The contra dances are held in the gymnasium of Kalifornsky Beach Elementary School on the third Saturday of every month until April. They begin at 7 p.m. and typically last until 10.

Chay also is a mediator for the Center for Mediation and Community Dialogue, which hosts First Friday Dialogue, monthly potlucks followed by a group discussion on a variety of poignant, community-related topics. Next month's topic is SAD.

"We thought it would be helpful during the month of February, when many people may be suffering from SAD. We hope it will get people out and connecting with each other as an antidote," Chay said.

The First Friday Dialogue is Feb. 4 in the Kenai Peninsula College commons area. The potluck begins at 6:30 p.m. and the dialogue begins at 7:30.

Kenai Peninsula College is preparing to begin its spring semester and numerous classes are offered that could be taken to occupy the mind, as well as exercise the body, such as beginning or intermediate yoga and beginning or intermediate tai chi — often described as a combination of a martial arts and slow-moving yoga.

"Yoga is a powerful way to combat SAD because it can change your whole mood and energy," said instructor Ann Marina.

She explained that through yoga, the spine is stretched, stimulating the spinal nerves, which in turn stimulates the organs, glands and body as a whole.

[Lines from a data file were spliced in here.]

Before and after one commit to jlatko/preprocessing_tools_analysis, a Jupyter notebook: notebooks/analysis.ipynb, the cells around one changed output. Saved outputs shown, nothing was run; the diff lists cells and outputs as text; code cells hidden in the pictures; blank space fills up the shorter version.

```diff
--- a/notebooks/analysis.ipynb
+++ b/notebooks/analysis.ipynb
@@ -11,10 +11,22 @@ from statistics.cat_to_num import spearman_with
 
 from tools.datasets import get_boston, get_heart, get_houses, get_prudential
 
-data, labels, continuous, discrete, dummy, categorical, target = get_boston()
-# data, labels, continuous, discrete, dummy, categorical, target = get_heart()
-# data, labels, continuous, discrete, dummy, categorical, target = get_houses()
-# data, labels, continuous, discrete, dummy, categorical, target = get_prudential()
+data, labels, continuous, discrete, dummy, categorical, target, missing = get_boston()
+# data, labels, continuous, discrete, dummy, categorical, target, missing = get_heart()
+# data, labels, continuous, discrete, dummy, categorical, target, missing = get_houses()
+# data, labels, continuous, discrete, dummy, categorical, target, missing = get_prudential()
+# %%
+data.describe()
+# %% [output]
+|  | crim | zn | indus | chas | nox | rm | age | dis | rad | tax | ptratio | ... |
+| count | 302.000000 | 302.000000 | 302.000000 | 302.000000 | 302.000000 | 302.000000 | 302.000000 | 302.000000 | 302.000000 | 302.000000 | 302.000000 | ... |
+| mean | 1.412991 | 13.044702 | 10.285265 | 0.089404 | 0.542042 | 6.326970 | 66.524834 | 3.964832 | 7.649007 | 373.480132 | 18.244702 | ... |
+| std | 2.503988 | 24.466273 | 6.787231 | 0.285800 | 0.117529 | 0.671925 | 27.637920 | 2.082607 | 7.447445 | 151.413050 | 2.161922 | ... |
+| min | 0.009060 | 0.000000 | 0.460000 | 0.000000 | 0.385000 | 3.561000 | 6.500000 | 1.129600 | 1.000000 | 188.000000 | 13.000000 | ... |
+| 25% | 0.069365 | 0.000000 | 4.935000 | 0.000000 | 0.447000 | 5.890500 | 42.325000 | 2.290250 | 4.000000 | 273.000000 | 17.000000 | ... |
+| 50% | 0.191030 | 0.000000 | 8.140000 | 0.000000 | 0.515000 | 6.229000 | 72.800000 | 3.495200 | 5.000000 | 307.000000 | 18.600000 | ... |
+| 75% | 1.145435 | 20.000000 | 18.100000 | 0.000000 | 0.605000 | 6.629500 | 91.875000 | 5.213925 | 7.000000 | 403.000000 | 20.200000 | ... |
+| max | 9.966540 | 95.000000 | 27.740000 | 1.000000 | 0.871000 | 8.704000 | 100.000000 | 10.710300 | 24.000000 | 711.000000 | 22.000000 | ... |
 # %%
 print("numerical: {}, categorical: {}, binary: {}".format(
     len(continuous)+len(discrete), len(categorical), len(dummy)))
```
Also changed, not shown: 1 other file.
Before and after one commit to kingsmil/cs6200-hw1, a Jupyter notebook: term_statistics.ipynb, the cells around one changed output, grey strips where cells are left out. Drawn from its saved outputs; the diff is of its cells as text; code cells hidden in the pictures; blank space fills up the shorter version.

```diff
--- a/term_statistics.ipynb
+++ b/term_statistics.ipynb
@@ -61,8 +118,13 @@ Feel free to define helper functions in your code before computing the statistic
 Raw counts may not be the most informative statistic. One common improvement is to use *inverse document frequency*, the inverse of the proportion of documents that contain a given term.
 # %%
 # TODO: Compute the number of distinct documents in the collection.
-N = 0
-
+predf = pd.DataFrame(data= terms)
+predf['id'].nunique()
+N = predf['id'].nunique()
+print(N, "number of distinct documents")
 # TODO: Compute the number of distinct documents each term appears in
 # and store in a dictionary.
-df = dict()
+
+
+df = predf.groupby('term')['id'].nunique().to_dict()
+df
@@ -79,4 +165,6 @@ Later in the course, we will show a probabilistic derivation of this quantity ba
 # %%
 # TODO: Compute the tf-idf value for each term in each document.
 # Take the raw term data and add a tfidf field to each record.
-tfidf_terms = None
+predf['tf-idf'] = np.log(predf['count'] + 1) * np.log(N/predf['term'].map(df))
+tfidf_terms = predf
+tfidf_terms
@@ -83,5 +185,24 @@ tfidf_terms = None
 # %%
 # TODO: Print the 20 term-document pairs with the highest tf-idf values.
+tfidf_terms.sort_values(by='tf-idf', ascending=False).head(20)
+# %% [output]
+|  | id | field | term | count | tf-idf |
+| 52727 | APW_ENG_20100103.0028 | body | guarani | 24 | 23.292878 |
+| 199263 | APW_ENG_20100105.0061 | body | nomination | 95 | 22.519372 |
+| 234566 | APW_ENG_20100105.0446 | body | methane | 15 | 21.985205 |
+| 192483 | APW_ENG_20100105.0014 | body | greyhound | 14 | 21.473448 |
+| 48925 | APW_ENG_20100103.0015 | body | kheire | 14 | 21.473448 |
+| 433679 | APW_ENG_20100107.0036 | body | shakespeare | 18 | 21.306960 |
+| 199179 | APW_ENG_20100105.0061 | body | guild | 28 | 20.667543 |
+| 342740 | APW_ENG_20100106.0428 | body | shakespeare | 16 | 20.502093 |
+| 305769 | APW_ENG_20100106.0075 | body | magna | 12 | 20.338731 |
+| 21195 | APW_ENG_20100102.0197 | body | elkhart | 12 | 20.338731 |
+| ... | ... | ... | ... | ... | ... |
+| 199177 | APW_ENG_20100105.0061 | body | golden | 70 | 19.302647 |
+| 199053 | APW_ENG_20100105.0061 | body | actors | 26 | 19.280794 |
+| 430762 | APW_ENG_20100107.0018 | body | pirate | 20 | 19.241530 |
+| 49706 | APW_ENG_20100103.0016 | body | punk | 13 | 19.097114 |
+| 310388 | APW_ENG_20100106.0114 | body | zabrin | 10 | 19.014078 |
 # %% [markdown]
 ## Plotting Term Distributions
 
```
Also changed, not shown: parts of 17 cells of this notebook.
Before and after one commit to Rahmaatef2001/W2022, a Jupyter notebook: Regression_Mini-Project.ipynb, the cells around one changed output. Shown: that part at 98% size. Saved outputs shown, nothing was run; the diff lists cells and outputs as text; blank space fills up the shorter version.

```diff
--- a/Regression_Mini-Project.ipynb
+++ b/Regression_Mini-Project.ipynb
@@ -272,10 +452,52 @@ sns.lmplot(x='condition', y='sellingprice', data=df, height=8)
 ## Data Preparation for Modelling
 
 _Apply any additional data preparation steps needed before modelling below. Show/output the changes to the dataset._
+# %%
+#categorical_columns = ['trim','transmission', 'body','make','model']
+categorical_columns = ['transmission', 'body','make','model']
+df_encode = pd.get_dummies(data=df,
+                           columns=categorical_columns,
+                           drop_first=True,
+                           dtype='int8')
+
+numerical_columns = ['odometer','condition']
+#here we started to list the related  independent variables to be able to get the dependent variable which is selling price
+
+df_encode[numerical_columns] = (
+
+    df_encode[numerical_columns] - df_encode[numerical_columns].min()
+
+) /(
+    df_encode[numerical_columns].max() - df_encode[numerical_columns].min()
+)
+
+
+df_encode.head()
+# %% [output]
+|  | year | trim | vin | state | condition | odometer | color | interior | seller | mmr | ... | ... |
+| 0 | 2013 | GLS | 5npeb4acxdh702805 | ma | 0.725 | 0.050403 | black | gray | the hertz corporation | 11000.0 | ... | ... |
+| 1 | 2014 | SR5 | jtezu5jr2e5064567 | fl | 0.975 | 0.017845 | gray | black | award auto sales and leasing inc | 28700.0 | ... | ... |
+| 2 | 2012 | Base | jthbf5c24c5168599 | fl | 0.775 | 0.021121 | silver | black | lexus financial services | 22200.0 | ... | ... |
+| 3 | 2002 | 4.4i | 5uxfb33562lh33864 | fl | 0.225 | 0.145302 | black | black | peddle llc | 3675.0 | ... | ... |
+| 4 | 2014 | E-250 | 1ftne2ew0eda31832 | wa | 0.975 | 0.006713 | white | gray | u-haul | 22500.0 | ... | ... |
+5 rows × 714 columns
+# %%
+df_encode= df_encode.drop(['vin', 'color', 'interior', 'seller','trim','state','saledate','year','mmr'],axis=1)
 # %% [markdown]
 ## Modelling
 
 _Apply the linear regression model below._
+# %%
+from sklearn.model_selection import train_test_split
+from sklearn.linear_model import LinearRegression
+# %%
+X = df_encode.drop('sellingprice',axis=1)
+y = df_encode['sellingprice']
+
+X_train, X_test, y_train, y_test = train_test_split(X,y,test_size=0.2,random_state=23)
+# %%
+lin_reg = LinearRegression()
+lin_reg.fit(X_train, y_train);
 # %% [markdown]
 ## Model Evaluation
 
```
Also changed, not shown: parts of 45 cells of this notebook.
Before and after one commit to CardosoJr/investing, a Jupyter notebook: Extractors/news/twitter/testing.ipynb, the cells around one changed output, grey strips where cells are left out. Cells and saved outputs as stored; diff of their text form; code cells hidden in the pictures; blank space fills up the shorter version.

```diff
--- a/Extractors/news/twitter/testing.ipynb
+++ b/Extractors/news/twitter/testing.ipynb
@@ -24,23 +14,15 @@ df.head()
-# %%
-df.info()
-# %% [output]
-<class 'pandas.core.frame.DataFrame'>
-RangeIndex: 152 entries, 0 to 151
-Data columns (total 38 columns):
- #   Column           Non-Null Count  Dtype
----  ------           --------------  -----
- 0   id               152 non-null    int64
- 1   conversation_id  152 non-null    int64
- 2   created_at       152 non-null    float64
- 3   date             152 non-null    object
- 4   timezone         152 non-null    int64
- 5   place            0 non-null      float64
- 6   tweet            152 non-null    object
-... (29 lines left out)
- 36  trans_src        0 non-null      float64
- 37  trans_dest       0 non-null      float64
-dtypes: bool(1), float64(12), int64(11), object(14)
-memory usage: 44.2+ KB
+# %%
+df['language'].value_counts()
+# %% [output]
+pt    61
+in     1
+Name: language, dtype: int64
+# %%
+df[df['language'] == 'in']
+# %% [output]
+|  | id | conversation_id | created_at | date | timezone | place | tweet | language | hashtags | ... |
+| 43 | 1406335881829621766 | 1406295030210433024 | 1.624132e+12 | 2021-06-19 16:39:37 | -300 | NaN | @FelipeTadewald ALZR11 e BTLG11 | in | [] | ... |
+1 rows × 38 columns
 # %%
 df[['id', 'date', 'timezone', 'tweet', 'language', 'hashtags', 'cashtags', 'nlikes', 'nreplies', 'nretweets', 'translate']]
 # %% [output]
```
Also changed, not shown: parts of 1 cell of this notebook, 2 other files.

"The deep breathing associated with yoga also gets more oxygen to the brain, which can help get people feeling better," Marina said.

The beginning yoga class she teaches can be taken by people of any fitness level.

"You don't have to be in great shape to take it. I just focus on breathing, stretching and relaxing. I try to keep it fun. Most people leave feeling better," Marina said.

For more information on the yoga, tai chi or other classes at KPC, call 262-0330 or visit the Internet at www.kpc.alaska.edu.

In addition to the college-based courses, KPC, in conjunction with River City Books in Soldotna, hosts the KPC Writers' group every other month from September to May.

"It's a wonderful way to beat SAD and cabin fever. It gets you out and involves you in a social life that doesn't involve bars or drinking," said event organizer Victoria Steik.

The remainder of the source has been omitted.